How are pennies made?
Pennies are made in a coin factory called a mint. To make pennies, a machine cuts round coins form a long metal sheet about as thick as the finished coin. These round coins are called “blank” because they have no pictures on them. Each blank then goes into another machine that makes a raised rim around the edge.
Next, the penny blanks go into a stamping press that stamps a picture on each side of the penny. Nickels, dimes, quarters, half dollars and “silver” dollars are made in much the same way.
In making coins, the stamping press also squeezes ridge on the rims. In the early days these coins were made mostly of silver. People sometimes cheated by scraping a little of the valuable silver off the edge of the coins.
The coin makers put ridges on the coins so that people could easily tell when coins had been trimmed or scraped.
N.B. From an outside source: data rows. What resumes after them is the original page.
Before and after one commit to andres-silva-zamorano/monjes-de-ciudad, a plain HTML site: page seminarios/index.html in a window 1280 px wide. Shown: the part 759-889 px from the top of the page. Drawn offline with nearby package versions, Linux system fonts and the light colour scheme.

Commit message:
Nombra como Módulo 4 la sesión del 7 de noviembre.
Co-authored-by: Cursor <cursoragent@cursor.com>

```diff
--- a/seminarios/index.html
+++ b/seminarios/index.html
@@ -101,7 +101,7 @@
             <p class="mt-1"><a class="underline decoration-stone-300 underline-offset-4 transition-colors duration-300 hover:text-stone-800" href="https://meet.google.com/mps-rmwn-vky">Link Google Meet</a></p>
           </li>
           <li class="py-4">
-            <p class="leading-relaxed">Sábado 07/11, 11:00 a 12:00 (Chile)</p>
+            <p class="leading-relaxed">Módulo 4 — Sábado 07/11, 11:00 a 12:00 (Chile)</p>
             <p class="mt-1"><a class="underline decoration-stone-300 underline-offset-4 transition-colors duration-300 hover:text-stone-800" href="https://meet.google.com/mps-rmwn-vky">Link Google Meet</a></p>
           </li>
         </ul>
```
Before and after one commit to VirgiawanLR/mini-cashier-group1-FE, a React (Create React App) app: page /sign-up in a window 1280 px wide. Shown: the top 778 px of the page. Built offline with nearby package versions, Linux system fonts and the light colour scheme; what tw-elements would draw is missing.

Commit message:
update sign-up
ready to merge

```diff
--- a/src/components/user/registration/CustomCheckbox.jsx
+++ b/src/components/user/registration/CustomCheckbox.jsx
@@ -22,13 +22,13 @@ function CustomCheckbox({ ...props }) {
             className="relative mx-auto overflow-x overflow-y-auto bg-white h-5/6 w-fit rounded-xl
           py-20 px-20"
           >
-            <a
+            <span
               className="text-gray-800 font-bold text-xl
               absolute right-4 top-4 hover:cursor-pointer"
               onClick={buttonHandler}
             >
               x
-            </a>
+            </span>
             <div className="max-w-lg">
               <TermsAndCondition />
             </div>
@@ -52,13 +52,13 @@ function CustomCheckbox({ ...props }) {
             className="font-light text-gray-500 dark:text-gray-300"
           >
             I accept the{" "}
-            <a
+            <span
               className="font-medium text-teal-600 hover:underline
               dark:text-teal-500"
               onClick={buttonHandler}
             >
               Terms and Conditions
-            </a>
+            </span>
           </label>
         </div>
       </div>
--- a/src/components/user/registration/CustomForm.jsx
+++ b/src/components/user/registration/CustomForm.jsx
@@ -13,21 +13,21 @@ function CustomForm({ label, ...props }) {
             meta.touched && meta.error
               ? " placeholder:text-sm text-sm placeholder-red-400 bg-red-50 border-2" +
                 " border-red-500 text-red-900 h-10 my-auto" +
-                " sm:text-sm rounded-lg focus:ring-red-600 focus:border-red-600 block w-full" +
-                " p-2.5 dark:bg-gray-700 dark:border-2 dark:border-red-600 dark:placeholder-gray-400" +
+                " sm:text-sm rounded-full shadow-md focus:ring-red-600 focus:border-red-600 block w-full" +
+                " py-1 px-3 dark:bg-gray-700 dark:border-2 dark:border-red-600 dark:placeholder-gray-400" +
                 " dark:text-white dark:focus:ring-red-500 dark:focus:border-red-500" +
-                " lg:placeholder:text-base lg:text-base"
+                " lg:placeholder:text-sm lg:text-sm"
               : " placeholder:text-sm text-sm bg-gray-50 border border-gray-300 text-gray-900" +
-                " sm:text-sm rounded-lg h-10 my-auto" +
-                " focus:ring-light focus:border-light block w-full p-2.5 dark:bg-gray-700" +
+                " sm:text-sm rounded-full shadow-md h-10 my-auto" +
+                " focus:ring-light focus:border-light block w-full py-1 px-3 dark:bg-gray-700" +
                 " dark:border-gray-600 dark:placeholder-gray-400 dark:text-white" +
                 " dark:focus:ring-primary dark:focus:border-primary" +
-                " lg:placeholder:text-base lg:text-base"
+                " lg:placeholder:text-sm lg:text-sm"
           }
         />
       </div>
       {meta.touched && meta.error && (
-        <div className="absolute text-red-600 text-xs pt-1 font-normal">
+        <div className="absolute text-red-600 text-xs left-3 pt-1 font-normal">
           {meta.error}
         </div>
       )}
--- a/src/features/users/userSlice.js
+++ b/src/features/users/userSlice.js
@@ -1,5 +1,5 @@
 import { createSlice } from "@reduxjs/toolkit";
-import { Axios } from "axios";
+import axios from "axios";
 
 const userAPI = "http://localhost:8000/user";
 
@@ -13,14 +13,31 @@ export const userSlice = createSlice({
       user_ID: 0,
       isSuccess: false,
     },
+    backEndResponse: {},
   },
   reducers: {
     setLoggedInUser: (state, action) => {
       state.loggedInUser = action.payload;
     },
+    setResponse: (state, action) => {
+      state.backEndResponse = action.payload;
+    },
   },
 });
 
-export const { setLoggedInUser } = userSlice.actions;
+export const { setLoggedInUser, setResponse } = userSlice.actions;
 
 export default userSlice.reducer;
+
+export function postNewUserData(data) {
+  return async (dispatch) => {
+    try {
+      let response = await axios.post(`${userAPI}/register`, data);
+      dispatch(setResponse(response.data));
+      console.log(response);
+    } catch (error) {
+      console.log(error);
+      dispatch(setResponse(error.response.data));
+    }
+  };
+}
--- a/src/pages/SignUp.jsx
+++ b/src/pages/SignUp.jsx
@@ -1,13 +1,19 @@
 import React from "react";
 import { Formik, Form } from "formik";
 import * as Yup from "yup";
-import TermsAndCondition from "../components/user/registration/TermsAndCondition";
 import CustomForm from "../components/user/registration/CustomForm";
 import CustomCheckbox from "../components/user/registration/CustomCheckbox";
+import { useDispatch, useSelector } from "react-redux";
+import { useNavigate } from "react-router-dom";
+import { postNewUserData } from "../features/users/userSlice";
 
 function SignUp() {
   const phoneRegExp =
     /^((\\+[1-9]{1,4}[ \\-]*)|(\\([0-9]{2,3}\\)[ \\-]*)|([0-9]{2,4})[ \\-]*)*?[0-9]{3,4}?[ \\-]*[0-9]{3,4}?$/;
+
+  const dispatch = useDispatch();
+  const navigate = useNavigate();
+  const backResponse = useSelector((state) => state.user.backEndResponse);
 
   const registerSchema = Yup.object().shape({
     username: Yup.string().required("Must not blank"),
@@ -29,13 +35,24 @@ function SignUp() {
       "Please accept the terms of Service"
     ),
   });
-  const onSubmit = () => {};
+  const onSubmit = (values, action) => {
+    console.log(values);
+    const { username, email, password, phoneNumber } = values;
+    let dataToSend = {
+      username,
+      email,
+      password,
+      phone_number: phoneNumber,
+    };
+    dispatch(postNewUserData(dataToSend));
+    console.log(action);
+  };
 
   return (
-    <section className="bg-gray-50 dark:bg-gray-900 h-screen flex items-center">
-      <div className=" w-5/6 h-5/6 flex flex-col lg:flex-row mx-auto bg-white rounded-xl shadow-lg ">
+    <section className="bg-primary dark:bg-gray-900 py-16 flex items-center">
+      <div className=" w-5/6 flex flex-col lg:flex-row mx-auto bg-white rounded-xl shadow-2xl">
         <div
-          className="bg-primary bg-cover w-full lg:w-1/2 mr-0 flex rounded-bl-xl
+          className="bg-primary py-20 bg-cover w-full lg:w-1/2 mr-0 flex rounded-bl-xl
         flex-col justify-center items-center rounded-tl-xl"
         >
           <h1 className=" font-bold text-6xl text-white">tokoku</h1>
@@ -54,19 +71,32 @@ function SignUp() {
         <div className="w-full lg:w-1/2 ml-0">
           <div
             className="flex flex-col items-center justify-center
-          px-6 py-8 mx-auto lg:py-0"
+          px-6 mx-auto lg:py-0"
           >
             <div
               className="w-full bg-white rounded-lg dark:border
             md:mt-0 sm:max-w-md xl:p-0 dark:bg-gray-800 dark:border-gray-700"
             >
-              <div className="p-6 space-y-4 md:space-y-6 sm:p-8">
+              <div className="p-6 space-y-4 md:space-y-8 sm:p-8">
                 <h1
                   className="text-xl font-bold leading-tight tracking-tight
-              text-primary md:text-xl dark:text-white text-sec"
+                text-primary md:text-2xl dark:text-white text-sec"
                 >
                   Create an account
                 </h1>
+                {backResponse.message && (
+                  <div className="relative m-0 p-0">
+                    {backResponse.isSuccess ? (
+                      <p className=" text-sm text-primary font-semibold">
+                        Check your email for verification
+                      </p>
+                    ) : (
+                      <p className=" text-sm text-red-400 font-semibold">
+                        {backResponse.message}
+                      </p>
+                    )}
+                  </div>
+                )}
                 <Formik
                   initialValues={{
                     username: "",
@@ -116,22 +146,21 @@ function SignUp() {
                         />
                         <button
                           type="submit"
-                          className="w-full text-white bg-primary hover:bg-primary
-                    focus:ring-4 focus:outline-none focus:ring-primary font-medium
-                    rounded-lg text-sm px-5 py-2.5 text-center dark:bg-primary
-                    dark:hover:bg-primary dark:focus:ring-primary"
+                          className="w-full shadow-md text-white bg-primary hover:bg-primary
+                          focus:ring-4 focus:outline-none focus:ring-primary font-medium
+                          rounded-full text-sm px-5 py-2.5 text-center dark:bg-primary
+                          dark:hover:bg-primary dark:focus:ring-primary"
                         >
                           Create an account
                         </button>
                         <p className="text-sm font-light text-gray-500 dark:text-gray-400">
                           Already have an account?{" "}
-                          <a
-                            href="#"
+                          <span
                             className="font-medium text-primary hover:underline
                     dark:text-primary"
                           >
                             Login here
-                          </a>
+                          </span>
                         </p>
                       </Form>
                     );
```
When pennies and the other coins become worn or damaged, they are collected and sent back to the mint, which remelts them and makes new coins. – Dick Rogers